Extradition appeals on Brexit grounds seen as ‘speculative’

Main argument is there is no guarantee UK post-Brexit will maintain human rights standards

The “Brexit“ argument  is currently holding up between 10 and 20 pending extraditions from Ireland. Photograph: Getty Images

The “Brexit“ argument is currently holding up between 10 and 20 pending extraditions from Ireland. Photograph: Getty Images

 

The legal argument that extraditions from Ireland to the UK should be appealed due to Brexit is “speculative”, according to several legal sources.

The argument, which will soon be tested before the Supreme Court, is currently holding up between 10 and 20 pending extraditions from Ireland.

The challenge is based on the fact there is no guarantee the UK will remain part of the European Arrest Warrant (EAW) system when it leaves the EU or that a replacement deal will be put in place.

The main argument is that the EAW system is based on a mutual trust that the same standards of human rights will be upheld across the member countries, but there is no guarantee post-Brexit UK will maintain those standards.

Several lawyers practising in the area of extradition law described the argument as “speculative”.

In the international extradition system individuals will not be returned to some countries where there could be a risk to their life or a risk of torture.

There are some non-EU countries that subscribe to the EAW system, including Norway and Switzerland.

One source said the challenges to UK extradition orders in Ireland since the Brexit vote may be a case of exhausting all possible legal options.
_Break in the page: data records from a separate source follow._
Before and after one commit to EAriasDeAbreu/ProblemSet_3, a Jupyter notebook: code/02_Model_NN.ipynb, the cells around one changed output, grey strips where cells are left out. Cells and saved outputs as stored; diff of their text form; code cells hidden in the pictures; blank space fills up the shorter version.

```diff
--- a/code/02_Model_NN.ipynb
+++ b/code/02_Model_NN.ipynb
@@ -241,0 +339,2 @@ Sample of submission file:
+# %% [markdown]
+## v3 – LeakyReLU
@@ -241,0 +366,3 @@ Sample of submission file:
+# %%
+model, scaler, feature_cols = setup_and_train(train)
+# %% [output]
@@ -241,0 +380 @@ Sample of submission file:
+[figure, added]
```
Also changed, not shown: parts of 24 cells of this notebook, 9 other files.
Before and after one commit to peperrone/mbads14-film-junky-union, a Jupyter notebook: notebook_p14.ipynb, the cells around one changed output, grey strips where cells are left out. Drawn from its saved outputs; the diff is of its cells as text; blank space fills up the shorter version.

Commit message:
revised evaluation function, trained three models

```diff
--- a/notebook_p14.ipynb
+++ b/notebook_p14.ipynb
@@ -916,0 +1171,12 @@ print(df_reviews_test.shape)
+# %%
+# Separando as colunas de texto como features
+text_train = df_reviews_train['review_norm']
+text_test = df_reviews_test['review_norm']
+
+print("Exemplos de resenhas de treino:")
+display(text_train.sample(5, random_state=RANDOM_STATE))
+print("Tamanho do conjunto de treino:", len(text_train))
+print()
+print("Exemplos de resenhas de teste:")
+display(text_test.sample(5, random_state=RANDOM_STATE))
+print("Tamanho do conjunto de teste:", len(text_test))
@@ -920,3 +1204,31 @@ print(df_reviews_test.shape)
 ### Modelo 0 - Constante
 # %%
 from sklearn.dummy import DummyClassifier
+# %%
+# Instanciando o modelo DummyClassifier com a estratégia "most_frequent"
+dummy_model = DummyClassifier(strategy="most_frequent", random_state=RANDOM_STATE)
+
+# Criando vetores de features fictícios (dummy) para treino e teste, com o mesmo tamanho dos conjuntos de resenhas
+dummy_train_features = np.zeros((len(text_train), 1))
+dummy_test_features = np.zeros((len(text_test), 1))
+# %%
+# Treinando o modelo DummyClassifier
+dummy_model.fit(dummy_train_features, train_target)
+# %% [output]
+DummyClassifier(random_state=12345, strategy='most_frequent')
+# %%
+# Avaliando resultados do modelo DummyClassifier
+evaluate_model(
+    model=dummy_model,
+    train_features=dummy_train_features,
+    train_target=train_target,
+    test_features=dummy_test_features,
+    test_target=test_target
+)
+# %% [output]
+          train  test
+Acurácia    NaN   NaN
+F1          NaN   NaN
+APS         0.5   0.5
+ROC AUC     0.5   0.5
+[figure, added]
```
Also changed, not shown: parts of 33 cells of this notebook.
Another lawyer said not all cases where individuals had pending orders for their return to the UK were attempting to use the “Brexit” appeal.

In October last year, before article 50 had been officially triggered, extradition appeals from two cases where lawyers attempted to use the Brexit argument were rejected by the High Court.